In my mind, the primary reason to own physical precious metals such as gold or silver is as “insurance” against the risk of loss in the values of paper assets such as stock, bonds, and currencies.

Twice in the past two weeks, global financial markets almost seized up. If they had, you might have started your day on Thursday, May 7, or Tuesday, May 12, without realizing that you might not have been able to access your bank account or use your credit or debit cards.

I doubt that more than a handful of you are even aware of what happened in Asian and European markets mostly while they slept those preceding nights. By the way, does it bother you as much as is does me that almost all American media failed to cover this news?

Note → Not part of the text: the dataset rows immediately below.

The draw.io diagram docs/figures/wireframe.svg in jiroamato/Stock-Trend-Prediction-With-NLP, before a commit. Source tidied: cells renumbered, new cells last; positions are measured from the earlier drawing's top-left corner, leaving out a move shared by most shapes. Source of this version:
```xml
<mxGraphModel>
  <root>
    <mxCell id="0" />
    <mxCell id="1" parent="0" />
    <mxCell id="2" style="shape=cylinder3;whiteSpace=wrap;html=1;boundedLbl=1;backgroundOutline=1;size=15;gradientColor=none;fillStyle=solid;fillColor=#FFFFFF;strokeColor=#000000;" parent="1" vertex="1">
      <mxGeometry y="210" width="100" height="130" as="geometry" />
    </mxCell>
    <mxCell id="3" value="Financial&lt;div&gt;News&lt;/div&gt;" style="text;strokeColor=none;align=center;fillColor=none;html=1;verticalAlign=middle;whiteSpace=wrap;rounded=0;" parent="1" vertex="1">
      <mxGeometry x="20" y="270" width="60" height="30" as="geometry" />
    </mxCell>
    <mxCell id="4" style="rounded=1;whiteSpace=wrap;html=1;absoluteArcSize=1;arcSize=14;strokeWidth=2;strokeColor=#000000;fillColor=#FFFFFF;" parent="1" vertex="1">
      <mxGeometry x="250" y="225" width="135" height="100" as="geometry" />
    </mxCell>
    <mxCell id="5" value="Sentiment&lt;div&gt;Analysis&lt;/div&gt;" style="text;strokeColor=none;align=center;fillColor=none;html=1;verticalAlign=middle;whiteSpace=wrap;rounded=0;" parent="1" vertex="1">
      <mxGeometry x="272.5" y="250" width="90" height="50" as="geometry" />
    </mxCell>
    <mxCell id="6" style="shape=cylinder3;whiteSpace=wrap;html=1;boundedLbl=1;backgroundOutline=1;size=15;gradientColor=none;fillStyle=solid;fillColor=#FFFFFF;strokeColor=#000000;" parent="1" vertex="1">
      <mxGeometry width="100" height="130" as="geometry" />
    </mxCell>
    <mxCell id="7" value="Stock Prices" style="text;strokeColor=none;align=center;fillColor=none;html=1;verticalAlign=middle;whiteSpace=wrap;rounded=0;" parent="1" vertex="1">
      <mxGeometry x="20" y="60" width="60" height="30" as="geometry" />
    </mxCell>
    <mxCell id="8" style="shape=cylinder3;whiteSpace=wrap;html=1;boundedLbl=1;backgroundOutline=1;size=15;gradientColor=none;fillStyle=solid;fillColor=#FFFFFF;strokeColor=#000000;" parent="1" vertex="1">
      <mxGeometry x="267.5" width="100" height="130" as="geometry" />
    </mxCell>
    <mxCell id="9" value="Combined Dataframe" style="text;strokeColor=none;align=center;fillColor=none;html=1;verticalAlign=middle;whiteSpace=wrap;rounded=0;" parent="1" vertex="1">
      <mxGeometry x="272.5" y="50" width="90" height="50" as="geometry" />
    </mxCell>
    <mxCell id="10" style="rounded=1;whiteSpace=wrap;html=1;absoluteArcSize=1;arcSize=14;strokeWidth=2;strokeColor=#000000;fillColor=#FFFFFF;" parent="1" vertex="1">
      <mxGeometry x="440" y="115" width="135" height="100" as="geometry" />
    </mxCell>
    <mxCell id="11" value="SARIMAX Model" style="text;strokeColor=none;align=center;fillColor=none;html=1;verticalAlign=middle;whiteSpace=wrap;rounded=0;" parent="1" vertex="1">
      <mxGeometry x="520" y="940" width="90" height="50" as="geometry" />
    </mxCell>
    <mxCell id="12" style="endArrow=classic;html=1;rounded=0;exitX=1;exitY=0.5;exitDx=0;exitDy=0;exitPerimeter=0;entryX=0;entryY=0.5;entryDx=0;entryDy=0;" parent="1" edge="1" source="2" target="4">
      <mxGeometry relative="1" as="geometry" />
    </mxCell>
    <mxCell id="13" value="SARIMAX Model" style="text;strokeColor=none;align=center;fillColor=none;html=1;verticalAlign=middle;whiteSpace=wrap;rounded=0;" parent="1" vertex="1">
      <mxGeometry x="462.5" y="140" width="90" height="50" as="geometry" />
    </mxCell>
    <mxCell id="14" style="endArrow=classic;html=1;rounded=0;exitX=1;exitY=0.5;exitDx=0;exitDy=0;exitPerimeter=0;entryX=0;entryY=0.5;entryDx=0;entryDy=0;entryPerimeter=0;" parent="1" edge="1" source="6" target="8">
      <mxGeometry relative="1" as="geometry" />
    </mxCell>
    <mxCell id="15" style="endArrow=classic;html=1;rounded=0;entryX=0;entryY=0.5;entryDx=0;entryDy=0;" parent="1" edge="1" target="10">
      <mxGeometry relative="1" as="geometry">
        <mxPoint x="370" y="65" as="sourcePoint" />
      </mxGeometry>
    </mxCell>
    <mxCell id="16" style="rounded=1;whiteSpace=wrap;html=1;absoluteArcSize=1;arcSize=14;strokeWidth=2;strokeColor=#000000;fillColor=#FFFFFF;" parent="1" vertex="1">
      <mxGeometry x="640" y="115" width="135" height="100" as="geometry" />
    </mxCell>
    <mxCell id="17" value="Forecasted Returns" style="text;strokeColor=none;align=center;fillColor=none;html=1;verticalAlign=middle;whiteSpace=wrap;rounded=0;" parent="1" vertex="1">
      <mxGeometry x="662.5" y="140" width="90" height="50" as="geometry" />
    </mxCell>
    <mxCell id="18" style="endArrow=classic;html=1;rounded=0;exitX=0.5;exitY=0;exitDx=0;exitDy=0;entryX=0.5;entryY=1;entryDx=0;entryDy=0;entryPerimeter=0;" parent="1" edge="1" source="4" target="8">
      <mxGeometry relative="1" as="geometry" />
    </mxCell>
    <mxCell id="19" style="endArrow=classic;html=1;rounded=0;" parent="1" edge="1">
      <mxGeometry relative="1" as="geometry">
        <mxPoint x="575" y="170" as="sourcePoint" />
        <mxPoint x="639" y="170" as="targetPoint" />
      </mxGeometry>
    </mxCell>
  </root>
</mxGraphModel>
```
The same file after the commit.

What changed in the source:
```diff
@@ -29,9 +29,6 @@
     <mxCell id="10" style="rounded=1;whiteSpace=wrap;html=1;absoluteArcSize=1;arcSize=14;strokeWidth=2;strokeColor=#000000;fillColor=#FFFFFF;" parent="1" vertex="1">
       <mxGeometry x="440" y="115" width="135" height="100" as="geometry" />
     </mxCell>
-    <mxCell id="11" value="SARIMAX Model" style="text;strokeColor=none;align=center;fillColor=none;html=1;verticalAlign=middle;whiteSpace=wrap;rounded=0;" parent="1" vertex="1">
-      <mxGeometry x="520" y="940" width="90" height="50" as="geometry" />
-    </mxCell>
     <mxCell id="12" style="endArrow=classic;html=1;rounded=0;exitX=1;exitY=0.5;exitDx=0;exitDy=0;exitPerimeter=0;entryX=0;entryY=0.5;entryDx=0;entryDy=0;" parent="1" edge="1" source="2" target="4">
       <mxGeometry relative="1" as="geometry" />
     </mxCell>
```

Starting at 6 p.m. Eastern in the U.S. on May 6, which was Thursday morning May 7 in Asia, there were a number of minor negative developments around the world. Chinese equities traded lower in response to a government crackdown on margin trading improprieties. The Japanese government 10-year bonds experienced their largest one day interest rate increase in two years. Even India’s long bond interest rates rose. Stock markets across the region fell as businesses faced higher interest costs on their debt.

Problems built in European markets. French, German, Spanish, Italian, British, and Irish 10-year government debt saw bond values decline, with interest rates hitting their highest levels since last year. European stock markets also fell, with all major indices down more than one percent.

Of particular concern was the 30 percent increase in the German 10-year bond interest rate. German bonds are the safest and most stable in Europe. Yet, the financial concerns about Greece, Austria, France, and other nations have pushed the German interest rate over the two weeks preceding May 7 from less than 0.1 percent all the way to 0.76percent on that day. This was the largest two-week surge in Germany’s interest rate since the unification of West and East Germany in 1990.

These growing losses triggered massive liabilities for sellers of derivatives contracts. The Euronext Derivatives Market, on the brink of collapse, announced a shutdown of their operations shortly after 8 a.m. Eastern time. When it reopened 30 minutes later, trillions of dollars of derivatives had been created at tremendous financial losses to bring stock and bond values most of the way back to prior levels.

As a result, the world’s financial system did not crash on May 7.

A similar, nearly as massive, market cataclysm again occurred last Tuesday morning in Asian and European markets. While the Euronext Derivatives Market was not forced to shut down that day, worldwide financial markets could have once again frozen.

In response, especially to turbulent bond markets (totaling approximately $200 trillion globally and almost certainly in the quadrillions of dollars when their related derivatives contracts are added), precious metals did well last week. Gold was up a solid 3.6 percent and silver jumped 7.6 percent!

If you have been waiting for the “right time” to begin or to continue building your holdings of physical precious metals, you may not have much time left to take action.

The global financial markets are getting more distorted with every passing day. Can a worldwide collapse be prevented next time? And, are you already prepared to get by when/if, at a moment’s notice, you no longer have access to your bank balances and are unable to us your credit or debit cards?

Patrick A. Heller was the American Numismatic Association 2012 Harry Forman Numismatic Dealer of the Year Award winner. He is the owner emeritus and communications officer of Liberty Coin Service in Lansing, Michigan and writes Liberty’s Outlook, a monthly newsletter on rare coins and precious metals subjects. Past newsletter issues can be viewed at